After everything you've read so far, putting the words “Roman” and “Catholic” together seems like an oxymoron. Nevertheless, Christianity did manage to take hold in Rome, but only after Christian leaders and believers underwent some very trying times.
When the Romans took over countries, they brought peace and stability to many nations previously ruled by tyrannical dictators. This era of “Pax Romana” (Roman Peace) lasted about 200 years, and most people of the Roman Empire were actually grateful for their newfound liberties and modernization. They built temples to worship the goddess Roma, the deity that they felt was the reason for this peace. This worship was gradually transformed to a human symbol—and what better symbol than the emperor of Rome himself? Temples previously built in honor of a pagan goddess were now built to honor Caesar.
At first, the Roman emperors were not thrilled by the idea of being worshipped. The Emperor Claudius I (who ruled from A.D. 41–54), for example, thought that such worship would be insulting to his fellow Romans. Eventually, however, the idea began to make sense. The Roman Empire was huge, stretching from the Euphrates River in the Middle East all the way west to the Irish Sea. The concern of the empire was how to unify such a vast region of cultures and languages. It made sense to take care of the problem by enforcing a common religion—and why not worship emperors? After all, that was the one thing all the regions under the rule of Caesar had in common.

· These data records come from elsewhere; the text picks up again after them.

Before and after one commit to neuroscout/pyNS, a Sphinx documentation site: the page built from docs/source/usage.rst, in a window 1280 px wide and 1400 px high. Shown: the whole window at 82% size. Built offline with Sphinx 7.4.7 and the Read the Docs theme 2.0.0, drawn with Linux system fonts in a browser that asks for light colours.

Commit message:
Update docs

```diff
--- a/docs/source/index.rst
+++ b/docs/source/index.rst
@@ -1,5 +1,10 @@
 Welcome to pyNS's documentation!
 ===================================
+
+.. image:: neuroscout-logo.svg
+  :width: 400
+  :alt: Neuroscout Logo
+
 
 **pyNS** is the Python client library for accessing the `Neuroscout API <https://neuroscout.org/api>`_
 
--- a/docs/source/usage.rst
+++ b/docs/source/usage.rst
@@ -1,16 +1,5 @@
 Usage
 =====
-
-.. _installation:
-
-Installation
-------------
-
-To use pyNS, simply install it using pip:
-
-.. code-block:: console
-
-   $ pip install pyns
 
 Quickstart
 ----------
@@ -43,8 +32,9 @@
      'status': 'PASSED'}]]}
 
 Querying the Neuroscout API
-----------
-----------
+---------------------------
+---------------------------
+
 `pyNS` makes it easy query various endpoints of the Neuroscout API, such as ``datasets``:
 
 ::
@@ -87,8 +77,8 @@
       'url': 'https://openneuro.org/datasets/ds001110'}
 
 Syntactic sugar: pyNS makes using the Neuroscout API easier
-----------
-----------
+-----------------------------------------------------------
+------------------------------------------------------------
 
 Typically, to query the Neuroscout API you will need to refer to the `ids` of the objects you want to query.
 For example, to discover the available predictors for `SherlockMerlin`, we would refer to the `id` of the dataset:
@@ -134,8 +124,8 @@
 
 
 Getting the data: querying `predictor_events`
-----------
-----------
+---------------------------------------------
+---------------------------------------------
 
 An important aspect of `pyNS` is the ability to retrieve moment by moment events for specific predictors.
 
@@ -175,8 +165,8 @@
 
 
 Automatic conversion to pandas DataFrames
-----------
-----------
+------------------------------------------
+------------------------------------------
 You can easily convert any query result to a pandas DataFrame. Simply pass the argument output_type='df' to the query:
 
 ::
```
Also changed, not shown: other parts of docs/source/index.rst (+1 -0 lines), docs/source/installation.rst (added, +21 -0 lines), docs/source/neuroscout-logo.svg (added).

Soon temples recognizing the emperor as a living god were constructed all over the empire.
The first temple to honor the emperor of Rome (Caesar Augustus) as a deity was built in the city of Pergamum (western Asia Minor) in about 29 B.C.